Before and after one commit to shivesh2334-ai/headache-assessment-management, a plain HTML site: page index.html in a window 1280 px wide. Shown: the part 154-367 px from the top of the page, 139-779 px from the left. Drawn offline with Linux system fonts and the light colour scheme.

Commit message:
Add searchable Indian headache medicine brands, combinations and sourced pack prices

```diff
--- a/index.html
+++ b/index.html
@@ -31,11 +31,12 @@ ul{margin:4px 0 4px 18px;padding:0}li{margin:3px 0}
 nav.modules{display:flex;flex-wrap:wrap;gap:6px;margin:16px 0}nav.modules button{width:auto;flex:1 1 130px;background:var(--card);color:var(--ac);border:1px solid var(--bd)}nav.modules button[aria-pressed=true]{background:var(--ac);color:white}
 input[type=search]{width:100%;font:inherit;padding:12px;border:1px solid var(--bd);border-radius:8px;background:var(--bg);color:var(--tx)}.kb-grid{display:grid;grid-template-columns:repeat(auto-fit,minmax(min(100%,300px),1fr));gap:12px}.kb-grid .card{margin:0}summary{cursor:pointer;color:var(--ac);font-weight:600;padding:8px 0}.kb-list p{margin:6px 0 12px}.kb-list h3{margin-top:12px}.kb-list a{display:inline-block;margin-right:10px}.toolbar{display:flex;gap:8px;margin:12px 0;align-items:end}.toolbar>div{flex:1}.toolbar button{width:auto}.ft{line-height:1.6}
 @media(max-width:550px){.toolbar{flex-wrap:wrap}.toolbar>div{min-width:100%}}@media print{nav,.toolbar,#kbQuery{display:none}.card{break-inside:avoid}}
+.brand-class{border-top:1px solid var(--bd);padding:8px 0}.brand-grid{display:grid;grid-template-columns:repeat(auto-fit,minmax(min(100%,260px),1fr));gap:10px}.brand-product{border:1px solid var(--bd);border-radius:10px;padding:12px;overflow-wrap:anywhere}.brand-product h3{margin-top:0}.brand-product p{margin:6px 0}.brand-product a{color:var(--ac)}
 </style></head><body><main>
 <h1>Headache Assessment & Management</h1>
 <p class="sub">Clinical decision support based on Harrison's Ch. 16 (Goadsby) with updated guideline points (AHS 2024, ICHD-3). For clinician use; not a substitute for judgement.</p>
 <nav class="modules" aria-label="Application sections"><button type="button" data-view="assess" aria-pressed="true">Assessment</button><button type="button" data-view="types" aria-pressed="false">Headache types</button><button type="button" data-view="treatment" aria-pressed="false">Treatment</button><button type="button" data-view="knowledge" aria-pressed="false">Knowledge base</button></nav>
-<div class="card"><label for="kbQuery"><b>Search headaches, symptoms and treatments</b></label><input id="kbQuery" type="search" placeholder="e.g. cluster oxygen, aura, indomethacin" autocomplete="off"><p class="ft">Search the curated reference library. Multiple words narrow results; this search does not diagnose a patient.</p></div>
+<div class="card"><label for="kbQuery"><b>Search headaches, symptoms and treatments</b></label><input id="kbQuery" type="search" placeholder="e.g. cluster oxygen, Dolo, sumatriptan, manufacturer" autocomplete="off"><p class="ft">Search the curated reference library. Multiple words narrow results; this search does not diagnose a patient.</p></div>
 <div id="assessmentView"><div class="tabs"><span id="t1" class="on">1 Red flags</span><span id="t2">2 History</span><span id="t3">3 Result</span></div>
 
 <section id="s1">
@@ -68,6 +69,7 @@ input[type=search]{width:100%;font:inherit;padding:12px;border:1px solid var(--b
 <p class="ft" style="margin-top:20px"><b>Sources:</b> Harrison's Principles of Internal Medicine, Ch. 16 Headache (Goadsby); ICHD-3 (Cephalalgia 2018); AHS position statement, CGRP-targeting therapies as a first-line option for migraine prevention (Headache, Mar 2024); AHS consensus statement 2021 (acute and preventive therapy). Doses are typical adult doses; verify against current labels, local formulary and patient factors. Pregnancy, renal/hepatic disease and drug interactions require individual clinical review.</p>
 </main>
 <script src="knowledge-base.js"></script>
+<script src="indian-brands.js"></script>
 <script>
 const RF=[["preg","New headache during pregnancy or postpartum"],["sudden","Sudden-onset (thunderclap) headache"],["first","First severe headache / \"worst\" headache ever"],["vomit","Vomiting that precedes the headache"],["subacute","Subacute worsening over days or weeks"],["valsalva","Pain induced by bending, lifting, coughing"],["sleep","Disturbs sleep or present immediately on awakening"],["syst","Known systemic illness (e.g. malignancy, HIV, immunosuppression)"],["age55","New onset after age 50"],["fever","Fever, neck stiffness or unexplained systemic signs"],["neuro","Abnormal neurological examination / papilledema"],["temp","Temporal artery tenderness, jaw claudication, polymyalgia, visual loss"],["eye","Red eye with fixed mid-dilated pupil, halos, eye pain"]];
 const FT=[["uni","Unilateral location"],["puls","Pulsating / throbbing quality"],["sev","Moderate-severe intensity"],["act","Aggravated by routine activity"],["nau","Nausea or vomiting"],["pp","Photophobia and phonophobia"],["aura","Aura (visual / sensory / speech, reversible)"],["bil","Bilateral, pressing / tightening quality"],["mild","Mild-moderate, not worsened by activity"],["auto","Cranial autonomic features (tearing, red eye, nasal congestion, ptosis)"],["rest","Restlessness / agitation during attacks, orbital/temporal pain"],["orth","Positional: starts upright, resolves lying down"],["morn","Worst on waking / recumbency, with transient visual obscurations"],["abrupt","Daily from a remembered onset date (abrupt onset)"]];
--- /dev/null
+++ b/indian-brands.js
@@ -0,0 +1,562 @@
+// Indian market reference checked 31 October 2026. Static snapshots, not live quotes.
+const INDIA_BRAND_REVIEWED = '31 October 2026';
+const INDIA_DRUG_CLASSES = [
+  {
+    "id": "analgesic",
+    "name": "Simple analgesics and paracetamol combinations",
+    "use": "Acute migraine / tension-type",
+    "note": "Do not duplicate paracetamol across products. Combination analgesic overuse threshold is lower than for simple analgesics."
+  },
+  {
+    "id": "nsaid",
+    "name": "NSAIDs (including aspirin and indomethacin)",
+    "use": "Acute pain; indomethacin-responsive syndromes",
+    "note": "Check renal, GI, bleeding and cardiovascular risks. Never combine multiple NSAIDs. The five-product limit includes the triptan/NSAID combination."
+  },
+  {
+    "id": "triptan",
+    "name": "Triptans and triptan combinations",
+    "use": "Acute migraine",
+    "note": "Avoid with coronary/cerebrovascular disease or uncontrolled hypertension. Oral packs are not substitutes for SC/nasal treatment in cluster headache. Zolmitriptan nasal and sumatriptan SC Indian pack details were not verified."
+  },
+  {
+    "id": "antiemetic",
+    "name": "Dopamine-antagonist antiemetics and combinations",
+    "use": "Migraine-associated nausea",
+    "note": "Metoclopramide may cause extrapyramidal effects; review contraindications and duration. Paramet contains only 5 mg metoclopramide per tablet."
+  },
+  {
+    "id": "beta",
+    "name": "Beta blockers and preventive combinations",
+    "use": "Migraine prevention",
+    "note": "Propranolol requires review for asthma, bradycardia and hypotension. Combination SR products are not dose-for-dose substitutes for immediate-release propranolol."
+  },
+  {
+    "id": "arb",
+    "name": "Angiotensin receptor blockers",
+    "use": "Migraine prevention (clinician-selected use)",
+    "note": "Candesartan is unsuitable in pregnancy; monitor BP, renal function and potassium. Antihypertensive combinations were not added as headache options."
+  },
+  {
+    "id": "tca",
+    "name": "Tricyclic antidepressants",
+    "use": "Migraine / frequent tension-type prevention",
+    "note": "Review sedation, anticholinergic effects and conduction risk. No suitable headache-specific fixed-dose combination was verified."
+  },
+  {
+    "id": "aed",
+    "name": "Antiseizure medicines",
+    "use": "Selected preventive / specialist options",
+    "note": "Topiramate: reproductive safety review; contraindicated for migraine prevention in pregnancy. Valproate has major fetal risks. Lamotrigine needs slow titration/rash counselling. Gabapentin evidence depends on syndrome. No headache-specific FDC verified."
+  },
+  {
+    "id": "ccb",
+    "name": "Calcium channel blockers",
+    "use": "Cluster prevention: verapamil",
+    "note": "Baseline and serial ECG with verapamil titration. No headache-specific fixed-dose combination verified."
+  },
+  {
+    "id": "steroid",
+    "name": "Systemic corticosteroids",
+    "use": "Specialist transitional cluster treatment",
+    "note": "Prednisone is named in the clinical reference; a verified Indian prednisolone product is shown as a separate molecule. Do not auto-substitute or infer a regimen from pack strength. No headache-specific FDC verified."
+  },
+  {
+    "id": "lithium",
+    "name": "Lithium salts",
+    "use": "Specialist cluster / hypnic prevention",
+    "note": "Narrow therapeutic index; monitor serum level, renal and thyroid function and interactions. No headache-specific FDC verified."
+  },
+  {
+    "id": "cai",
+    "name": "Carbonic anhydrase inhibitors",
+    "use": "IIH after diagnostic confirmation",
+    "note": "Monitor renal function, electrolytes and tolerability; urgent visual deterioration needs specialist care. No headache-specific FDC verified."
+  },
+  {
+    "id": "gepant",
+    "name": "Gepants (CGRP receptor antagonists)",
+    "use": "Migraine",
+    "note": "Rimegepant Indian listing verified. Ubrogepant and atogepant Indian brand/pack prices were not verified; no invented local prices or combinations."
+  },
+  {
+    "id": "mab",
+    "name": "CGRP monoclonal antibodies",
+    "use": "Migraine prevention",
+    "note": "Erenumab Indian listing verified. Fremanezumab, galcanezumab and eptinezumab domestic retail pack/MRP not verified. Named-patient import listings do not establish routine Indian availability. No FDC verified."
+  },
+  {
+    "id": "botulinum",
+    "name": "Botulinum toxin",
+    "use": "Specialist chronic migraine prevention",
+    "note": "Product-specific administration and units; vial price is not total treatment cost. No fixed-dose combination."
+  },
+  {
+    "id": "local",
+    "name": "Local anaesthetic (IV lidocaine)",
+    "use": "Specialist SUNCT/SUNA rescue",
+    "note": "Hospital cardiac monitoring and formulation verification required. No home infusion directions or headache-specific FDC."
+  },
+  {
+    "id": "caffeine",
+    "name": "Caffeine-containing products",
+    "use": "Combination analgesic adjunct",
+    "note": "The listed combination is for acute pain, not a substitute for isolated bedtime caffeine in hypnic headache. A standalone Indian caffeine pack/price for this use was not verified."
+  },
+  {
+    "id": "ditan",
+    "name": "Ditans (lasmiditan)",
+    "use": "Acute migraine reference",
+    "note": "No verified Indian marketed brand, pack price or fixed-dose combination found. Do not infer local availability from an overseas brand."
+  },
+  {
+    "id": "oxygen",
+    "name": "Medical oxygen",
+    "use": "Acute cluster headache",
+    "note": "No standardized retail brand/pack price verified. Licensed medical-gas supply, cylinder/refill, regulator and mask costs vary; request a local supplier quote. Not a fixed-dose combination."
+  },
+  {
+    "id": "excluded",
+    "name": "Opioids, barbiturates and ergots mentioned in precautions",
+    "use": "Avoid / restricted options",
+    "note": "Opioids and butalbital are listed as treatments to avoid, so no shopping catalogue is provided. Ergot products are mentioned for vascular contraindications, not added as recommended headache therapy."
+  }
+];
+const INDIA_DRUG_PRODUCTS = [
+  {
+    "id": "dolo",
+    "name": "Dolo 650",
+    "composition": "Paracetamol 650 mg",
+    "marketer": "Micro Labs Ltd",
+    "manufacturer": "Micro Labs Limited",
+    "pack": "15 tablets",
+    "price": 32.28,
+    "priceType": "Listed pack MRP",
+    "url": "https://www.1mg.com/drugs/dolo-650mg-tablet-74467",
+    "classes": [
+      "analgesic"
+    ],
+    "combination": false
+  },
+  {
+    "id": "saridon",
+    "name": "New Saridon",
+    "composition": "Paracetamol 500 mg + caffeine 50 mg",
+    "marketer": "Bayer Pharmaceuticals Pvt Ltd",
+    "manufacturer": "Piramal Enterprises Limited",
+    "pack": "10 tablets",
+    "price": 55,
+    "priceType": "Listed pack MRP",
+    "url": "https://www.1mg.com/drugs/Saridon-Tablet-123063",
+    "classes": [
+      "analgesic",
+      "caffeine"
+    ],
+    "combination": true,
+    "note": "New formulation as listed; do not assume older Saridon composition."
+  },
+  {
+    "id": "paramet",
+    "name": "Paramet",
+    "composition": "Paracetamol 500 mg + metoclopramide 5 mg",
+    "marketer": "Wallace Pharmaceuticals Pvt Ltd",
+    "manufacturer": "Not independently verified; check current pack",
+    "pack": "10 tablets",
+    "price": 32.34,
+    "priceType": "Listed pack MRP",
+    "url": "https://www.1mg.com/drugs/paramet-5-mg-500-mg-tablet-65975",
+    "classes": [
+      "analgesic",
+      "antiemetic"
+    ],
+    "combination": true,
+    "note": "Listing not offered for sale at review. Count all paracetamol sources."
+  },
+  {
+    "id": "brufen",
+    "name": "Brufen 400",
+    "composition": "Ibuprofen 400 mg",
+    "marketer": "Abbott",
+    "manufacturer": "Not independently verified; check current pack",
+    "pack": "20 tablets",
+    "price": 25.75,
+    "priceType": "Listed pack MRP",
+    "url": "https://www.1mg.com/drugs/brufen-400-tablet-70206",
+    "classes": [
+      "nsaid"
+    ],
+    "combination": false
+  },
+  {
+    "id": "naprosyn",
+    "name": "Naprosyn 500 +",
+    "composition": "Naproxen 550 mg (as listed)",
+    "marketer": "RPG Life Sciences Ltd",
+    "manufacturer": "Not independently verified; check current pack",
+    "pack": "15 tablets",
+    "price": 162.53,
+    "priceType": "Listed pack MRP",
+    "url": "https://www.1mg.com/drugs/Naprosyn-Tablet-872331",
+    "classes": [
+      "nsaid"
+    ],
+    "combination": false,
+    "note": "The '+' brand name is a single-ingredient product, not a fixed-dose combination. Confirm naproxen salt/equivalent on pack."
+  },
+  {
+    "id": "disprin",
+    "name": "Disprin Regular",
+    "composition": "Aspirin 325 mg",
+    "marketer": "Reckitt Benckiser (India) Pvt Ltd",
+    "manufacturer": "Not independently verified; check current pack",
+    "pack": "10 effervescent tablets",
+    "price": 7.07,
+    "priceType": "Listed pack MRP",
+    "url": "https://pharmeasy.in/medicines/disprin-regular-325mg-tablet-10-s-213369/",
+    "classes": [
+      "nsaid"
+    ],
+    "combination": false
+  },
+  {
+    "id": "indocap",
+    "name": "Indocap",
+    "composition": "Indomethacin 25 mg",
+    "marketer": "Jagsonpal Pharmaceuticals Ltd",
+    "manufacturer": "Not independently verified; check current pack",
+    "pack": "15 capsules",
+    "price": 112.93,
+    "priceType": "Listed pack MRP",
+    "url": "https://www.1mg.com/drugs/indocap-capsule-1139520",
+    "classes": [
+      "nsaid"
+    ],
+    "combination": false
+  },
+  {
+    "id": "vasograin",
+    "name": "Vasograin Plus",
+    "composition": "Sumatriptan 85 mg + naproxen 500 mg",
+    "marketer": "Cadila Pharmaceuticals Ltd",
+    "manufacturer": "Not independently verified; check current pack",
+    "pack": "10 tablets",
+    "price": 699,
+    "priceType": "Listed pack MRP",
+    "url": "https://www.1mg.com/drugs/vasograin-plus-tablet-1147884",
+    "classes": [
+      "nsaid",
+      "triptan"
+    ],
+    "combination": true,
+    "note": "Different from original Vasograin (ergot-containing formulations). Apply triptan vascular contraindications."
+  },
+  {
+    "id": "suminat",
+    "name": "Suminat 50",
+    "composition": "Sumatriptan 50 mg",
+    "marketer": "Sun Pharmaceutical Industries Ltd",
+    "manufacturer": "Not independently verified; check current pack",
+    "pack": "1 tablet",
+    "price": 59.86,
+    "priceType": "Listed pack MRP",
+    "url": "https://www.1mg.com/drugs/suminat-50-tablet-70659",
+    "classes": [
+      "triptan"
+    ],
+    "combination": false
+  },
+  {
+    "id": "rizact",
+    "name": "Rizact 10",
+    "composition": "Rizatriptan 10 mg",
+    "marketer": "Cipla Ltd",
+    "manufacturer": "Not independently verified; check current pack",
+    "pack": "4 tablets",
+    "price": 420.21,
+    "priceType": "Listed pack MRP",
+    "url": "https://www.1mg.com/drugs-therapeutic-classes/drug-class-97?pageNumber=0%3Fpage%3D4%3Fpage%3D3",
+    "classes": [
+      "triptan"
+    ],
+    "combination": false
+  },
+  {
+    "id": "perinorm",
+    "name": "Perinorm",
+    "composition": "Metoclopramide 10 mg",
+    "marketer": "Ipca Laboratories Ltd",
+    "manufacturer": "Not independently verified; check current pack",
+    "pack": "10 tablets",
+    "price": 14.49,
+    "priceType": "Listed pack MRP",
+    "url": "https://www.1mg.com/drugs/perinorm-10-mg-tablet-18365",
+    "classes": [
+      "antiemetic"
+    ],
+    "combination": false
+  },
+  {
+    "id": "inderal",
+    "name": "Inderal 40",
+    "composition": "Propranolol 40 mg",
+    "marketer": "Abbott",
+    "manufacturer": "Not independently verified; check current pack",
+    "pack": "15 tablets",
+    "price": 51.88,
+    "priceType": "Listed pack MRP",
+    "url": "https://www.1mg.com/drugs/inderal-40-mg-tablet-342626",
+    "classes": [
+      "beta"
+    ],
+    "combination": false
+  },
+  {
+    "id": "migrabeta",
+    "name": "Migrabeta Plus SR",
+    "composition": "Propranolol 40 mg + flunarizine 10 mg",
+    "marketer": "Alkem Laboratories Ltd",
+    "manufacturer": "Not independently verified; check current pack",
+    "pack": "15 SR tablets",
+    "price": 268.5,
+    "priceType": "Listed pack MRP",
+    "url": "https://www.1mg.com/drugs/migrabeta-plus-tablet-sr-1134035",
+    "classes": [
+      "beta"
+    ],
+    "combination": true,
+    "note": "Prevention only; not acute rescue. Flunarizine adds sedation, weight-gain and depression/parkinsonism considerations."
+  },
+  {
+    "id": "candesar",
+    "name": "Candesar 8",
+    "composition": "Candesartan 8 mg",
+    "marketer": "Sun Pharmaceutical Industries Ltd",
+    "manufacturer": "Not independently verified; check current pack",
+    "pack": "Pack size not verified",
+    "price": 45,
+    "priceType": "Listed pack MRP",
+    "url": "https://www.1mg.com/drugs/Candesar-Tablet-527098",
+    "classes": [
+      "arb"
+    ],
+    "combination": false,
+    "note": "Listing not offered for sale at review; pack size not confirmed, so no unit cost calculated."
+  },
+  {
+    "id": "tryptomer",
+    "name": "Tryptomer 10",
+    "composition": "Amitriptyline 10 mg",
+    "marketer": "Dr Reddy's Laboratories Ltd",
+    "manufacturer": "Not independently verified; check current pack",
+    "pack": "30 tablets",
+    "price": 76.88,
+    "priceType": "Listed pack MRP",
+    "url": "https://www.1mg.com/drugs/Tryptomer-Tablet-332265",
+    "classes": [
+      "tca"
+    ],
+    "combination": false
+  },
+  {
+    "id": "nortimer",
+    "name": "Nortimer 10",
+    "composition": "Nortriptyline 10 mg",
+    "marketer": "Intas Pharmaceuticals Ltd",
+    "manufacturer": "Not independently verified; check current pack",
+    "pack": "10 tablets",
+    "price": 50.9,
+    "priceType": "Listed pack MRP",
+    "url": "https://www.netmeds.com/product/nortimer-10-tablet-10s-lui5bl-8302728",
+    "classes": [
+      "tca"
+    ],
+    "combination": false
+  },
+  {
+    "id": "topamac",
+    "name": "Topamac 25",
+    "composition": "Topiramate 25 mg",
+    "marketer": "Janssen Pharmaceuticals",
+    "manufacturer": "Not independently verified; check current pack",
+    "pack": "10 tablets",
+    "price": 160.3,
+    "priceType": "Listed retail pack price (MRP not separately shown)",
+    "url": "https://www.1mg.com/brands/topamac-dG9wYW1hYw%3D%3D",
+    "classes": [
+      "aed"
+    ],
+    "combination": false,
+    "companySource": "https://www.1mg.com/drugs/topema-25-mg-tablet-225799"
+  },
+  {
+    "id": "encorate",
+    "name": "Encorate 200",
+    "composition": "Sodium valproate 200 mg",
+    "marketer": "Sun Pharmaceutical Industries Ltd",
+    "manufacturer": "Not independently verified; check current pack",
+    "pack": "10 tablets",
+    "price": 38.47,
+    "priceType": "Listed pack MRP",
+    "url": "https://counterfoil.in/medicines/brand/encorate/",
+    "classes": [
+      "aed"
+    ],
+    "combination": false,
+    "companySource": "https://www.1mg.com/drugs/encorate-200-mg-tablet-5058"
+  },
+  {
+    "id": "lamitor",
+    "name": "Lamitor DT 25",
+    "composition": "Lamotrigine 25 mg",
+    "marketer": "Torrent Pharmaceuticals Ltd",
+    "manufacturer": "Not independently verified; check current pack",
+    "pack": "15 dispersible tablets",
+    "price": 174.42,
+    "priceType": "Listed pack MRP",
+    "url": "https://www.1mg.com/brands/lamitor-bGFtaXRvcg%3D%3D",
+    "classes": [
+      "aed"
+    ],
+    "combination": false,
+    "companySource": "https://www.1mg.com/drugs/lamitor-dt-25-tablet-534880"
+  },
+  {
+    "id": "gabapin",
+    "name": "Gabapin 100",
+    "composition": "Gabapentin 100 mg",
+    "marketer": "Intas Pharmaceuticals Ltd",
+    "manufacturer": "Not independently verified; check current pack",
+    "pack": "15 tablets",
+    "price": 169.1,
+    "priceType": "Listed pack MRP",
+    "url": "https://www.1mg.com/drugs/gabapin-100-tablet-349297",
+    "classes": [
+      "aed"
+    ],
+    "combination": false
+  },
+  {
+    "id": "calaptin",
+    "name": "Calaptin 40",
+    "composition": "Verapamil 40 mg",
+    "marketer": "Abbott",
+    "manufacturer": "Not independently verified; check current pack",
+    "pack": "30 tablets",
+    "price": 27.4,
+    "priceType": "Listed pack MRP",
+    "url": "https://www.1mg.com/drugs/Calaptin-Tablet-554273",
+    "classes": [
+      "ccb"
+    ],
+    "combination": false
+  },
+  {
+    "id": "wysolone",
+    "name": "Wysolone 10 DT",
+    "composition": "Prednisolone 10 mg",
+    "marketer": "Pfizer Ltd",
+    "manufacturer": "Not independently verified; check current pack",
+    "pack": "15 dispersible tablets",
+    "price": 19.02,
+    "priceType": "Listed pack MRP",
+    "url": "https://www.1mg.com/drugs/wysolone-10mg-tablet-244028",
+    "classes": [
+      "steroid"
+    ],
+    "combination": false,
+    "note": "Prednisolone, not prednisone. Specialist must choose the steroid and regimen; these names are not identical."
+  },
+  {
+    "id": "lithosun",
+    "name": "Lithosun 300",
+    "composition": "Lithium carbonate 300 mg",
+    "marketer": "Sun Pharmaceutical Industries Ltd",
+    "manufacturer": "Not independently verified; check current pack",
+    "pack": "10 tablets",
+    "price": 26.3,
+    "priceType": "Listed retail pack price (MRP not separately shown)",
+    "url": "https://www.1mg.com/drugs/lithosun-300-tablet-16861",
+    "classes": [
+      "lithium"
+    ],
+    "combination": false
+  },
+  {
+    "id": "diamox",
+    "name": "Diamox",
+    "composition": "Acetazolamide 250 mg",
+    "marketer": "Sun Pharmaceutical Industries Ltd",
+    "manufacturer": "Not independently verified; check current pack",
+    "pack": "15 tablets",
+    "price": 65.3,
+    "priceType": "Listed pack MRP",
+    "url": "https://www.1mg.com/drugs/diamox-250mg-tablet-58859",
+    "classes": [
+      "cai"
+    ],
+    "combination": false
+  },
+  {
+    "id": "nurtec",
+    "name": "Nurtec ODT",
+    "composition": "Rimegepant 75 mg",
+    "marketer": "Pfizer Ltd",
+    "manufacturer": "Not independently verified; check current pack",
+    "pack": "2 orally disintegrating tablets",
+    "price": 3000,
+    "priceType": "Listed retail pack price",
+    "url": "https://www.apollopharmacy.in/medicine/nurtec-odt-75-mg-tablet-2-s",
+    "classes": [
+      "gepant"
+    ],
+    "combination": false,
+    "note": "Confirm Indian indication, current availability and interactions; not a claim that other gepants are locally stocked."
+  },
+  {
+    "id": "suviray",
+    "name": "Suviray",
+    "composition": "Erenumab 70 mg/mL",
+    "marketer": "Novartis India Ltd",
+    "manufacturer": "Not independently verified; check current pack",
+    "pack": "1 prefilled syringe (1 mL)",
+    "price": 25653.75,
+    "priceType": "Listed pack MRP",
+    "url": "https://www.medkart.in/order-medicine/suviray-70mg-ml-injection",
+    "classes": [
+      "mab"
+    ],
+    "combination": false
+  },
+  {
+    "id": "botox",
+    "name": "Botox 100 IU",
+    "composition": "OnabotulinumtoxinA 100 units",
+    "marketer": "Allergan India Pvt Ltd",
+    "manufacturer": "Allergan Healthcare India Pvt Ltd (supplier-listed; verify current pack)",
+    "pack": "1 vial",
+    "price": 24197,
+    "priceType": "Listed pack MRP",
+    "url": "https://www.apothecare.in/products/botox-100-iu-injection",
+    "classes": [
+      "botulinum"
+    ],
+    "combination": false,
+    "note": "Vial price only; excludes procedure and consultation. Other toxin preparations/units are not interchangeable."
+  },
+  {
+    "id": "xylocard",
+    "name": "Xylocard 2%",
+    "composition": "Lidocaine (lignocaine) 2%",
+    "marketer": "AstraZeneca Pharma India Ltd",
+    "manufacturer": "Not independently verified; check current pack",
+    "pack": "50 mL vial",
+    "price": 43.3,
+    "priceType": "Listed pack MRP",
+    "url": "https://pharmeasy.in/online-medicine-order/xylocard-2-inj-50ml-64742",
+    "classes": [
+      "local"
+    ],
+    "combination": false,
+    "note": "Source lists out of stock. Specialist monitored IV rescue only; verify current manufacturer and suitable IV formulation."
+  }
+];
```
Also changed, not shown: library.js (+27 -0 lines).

--------

Required work
Report every line of the data above that contains the string "specific" by copying it in full.

Exercise solution
+    "note": "Review sedation, anticholinergic effects and conduction risk. No suitable headache-specific fixed-dose combination was verified."
+    "note": "Topiramate: reproductive safety review; contraindicated for migraine prevention in pregnancy. Valproate has major fetal risks. Lamotrigine needs slow titration/rash counselling. Gabapentin evidence depends on syndrome. No headache-specific FDC verified."
+    "note": "Baseline and serial ECG with verapamil titration. No headache-specific fixed-dose combination verified."
+    "note": "Prednisone is named in the clinical reference; a verified Indian prednisolone product is shown as a separate molecule. Do not auto-substitute or infer a regimen from pack strength. No headache-specific FDC verified."
+    "note": "Narrow therapeutic index; monitor serum level, renal and thyroid function and interactions. No headache-specific FDC verified."
+    "note": "Monitor renal function, electrolytes and tolerability; urgent visual deterioration needs specialist care. No headache-specific FDC verified."
+    "note": "Product-specific administration and units; vial price is not total treatment cost. No fixed-dose combination."
+    "note": "Hospital cardiac monitoring and formulation verification required. No home infusion directions or headache-specific FDC."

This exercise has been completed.